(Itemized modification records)

§ §

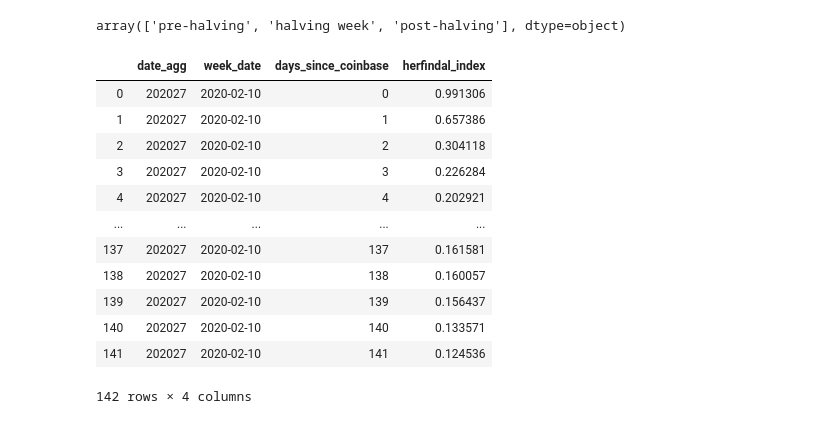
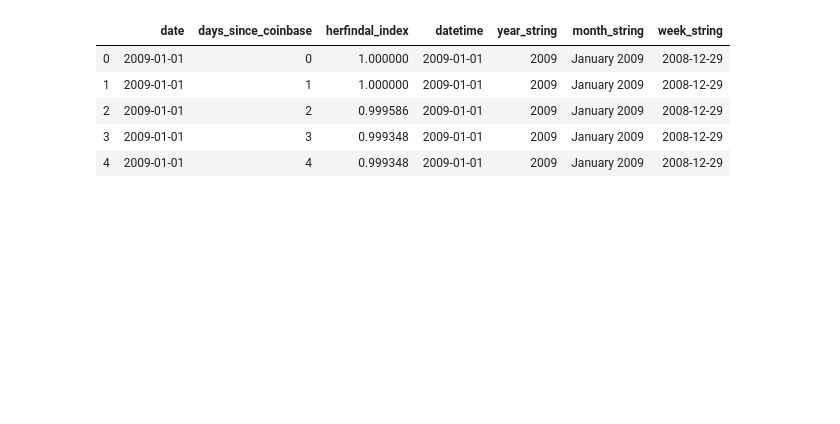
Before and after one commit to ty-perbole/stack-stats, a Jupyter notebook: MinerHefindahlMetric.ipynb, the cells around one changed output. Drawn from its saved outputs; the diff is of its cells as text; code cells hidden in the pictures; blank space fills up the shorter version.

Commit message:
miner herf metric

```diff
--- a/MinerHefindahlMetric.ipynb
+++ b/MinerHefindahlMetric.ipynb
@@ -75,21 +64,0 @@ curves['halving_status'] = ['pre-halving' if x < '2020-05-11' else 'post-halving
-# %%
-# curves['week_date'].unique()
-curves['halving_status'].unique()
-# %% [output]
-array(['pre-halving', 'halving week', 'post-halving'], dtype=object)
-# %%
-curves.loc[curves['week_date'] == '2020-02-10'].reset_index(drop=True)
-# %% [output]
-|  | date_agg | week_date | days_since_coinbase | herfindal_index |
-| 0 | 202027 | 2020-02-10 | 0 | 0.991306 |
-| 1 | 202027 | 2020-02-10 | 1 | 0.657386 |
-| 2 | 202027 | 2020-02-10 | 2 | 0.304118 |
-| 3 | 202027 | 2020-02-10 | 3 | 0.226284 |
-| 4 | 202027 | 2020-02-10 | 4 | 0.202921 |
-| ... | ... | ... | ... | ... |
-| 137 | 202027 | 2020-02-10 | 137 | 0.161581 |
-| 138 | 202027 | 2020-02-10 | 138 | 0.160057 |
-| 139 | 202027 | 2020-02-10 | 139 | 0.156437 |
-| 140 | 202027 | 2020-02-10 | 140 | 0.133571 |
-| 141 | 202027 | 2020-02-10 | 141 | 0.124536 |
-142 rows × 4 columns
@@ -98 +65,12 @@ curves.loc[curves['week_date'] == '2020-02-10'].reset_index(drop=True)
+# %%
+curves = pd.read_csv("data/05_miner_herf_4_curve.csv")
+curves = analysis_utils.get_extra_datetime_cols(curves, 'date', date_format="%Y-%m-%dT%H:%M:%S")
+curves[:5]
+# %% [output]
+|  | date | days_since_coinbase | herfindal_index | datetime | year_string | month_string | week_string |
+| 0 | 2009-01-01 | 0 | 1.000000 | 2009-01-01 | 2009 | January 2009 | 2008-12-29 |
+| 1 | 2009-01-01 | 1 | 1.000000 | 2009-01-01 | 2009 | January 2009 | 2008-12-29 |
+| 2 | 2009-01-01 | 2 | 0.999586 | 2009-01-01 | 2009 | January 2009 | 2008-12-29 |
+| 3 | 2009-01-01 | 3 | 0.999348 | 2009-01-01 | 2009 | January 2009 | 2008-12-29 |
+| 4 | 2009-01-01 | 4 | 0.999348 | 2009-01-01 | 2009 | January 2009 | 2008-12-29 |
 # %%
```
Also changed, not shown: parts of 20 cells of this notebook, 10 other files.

§ §

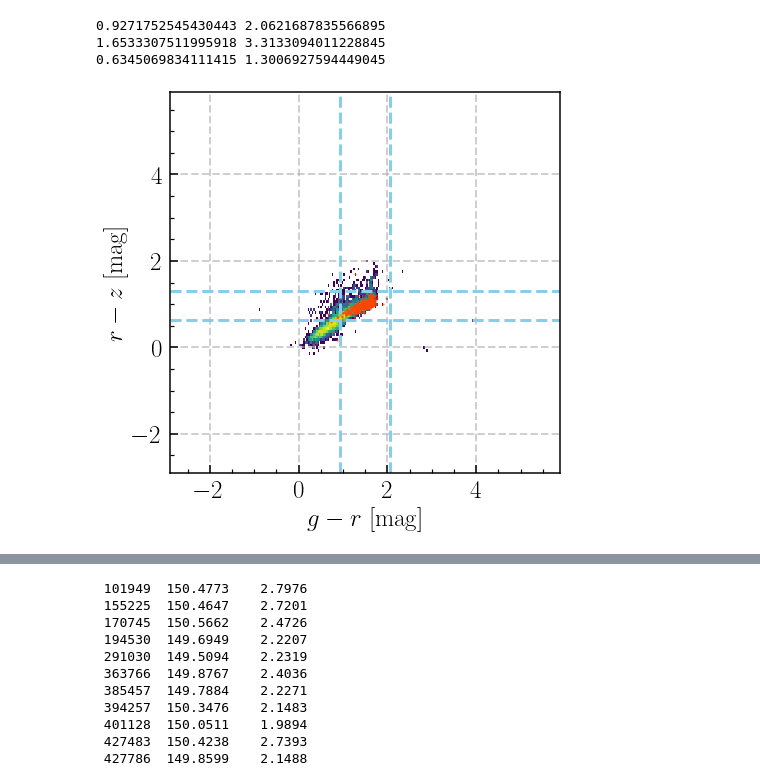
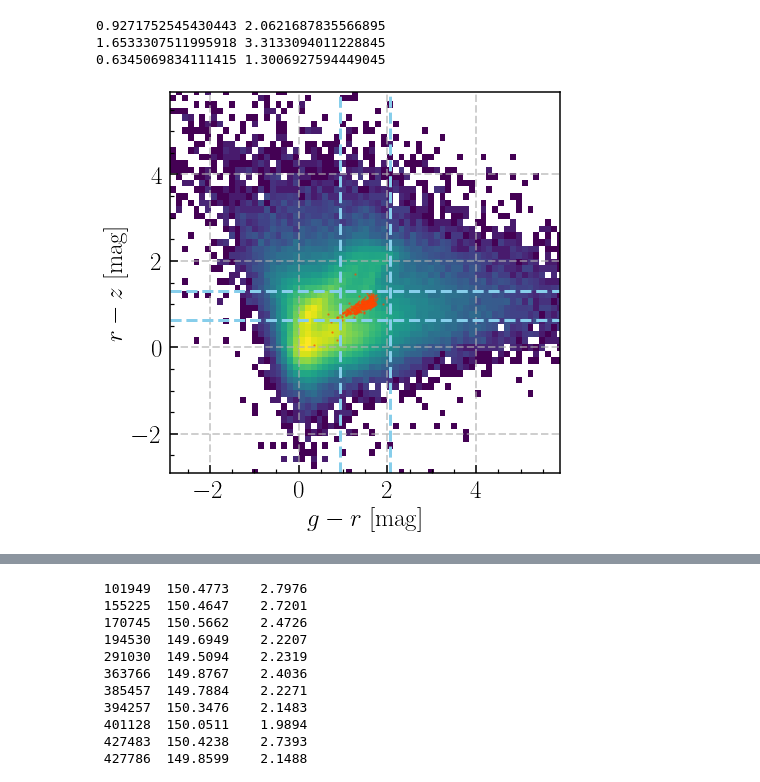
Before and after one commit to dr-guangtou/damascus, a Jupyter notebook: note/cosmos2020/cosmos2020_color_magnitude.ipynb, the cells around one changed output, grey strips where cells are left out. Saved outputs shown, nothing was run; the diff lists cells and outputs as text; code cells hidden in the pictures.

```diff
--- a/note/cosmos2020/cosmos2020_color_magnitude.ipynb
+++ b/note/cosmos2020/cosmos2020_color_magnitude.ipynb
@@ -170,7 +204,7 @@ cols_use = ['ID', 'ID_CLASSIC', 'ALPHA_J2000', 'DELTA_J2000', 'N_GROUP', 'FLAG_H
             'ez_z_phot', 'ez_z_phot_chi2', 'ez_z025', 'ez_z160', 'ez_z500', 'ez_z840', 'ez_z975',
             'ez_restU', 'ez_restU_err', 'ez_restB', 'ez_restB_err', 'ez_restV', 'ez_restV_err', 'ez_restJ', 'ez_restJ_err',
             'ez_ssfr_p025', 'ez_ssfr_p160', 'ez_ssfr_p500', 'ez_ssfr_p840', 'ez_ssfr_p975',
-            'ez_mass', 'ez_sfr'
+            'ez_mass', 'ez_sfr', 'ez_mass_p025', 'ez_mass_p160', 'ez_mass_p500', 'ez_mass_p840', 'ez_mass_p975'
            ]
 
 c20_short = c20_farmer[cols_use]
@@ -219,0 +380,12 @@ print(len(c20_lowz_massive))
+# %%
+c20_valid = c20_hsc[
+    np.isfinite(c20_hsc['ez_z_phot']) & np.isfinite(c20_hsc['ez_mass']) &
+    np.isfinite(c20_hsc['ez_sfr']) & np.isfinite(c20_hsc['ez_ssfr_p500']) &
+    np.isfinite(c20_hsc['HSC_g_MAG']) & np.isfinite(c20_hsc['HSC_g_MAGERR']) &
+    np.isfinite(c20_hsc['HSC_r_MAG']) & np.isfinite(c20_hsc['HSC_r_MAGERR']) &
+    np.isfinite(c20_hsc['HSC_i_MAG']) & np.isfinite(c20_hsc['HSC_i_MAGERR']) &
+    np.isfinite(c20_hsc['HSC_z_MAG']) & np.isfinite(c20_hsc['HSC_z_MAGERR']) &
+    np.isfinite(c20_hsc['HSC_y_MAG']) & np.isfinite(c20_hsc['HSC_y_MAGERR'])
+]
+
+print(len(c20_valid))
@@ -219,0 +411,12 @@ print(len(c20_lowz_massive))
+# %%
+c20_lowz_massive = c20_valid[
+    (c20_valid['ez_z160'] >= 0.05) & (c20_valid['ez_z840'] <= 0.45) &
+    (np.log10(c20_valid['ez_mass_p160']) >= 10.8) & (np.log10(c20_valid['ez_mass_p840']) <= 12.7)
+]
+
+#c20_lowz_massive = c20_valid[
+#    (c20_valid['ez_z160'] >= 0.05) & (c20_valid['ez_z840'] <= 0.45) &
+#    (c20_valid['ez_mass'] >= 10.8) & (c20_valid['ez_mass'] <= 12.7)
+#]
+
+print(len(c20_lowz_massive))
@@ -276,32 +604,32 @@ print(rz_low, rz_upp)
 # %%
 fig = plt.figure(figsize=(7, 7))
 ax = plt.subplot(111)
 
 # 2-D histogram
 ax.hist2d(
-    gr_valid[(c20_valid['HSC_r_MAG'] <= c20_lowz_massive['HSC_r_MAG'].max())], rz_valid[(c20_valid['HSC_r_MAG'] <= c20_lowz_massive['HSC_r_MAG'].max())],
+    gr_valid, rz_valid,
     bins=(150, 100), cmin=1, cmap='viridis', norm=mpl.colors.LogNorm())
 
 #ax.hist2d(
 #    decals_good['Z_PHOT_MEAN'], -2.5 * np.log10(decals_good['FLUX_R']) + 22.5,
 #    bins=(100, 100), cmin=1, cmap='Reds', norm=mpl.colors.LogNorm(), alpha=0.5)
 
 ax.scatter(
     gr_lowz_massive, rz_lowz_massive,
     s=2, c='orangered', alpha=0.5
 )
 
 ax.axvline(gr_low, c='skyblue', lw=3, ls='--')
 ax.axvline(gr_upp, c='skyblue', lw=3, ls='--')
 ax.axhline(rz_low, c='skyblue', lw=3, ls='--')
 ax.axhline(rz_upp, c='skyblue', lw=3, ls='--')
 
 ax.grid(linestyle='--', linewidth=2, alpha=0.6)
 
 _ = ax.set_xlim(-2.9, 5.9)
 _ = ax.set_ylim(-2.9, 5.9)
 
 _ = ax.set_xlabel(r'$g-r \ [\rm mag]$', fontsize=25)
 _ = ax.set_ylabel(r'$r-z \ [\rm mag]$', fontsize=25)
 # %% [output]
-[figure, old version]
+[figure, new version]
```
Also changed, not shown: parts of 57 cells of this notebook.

§ §

Please show the lines in the entries above that hold the string "figure".

> _Solution for this problem_:
 fig = plt.figure(figsize=(7, 7))
-[figure, old version]
+[figure, new version]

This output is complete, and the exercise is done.